The Challenge of Working with FFPE Samples
Primary tissue biopsies are often prepared as formalin-fixed paraffin-embedded (FFPE) samples. FFPE preps have the advantage of being amenable to indefinite storage at room temperature allowing the nucleic acids (both DNA and RNA) to be recovered and analyzed, even decades later. However, FFPE samples have been notoriously difficult to work with because formalin fixation can cause nucleic acid degradation, or damage, and often there is too little tumor DNA/RNA in the sample. Improvements in molecular analytical methods, such as real-time PCR, arrays, and even next generation sequencing (NGS) have resulted in better sensitivity but these analytical methods are still only as good as the quality and quantity of the nucleic acid sample used.
Characterizing Primary Tumor Mutations
Accurate assessment of the presence and frequency of any given mutation is dependent on many factors including:
the heterogeneity within the tumor for the target mutation, i.e. the prevalence of the mutation amongst the tumor cells;

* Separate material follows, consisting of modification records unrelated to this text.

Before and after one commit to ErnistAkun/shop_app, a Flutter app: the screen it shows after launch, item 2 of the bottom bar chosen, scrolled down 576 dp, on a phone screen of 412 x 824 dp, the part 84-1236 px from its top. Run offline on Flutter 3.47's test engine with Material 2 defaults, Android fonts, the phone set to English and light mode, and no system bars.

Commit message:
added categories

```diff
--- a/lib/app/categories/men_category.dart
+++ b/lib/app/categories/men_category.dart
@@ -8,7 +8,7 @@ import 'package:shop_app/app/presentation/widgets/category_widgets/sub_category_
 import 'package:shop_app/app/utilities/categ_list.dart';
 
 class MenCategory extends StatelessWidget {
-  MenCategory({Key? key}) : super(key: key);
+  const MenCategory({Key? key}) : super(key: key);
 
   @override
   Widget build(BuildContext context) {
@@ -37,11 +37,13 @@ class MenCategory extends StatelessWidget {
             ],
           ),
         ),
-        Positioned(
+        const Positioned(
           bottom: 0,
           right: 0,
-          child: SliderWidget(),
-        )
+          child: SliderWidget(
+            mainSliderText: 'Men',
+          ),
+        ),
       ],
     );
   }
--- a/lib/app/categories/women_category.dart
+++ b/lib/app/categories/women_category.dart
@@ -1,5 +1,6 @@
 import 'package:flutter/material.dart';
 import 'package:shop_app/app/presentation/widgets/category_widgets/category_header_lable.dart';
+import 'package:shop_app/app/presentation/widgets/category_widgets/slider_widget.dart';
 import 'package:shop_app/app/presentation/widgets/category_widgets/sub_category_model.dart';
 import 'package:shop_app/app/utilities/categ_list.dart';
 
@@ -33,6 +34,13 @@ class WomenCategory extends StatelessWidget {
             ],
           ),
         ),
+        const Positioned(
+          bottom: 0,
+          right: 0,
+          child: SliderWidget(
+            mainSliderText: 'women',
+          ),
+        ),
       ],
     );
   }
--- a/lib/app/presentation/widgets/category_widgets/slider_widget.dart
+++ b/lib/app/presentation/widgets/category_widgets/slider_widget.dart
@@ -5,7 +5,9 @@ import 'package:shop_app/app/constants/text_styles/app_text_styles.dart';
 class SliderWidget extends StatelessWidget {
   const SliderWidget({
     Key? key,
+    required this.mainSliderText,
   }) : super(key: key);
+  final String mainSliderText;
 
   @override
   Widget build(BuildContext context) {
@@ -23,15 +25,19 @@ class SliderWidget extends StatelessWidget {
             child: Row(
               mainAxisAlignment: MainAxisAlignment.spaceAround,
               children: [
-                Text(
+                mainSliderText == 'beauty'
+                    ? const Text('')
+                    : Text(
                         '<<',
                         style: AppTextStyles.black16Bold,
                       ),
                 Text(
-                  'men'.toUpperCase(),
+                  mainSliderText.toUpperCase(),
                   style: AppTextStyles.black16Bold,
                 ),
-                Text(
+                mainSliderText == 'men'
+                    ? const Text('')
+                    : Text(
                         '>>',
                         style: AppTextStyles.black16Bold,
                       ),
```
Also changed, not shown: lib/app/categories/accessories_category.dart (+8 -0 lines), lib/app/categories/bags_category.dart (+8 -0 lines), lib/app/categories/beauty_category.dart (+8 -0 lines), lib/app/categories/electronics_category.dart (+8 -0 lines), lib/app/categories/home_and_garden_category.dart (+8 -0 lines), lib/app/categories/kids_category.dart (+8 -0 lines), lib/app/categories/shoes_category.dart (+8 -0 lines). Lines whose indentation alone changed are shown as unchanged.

the number of tumor cells relative to all the other cells sampled
DNA Extraction Is Non-Specific
The most commonly used method for molecular analysis of FFPE samples relies on DNA extraction from slices of an FFPE tissue sample. The FFPE tissue slice is typically “de-paraffinized” and the DNA is extracted from all the cells on the slice. The result is a characterization or analysis of all DNA present, including DNA from tumor cells, stromal cells, infiltrating lymphocytes, etc. The frequency of a given mutation is an estimate at best.
Separate Tumor Cells from Stromal Cells
To achieve a more accurate assessment of the prevalence of various mutations, the DEPArray system can be used to separate tumor cells from stromal, and other, cells in the FFPE section. A slice or punch from an FFPE sample can be de-paraffinized and the suspension of cells stained for various cell types, e.g. keratin and vimentin. Using the DEPArray system’s image-based sorting capabilities, tumor cells can be separated from the stromal cells that were present in the tissue section. A highly pure collection of tumor cells, e.g. 300 cells, can be recovered from FFPE tissue samples to achieve the most accurate and sensitive molecular characterization. By recovering fully intact cells, there is sufficient DNA in 300 cells to go directly to next generation sequencing (NGS) of a cancer hotspot panel.
FFPE Application Workflow
The complete FFPE application workflow includes a DNA quality control assay for FFPE samples - DEPArray™ FFPE QC Kit - a cell lysis kit downstream of DEPArray™ sorting - DEPArray™ LysePrep Kit - and an oncology panel library preparation kit for Next Generation Sequencing (NGS) – DEPArray™ OncoSeek Panel.
To review publications and resource references, please visit our Publications page.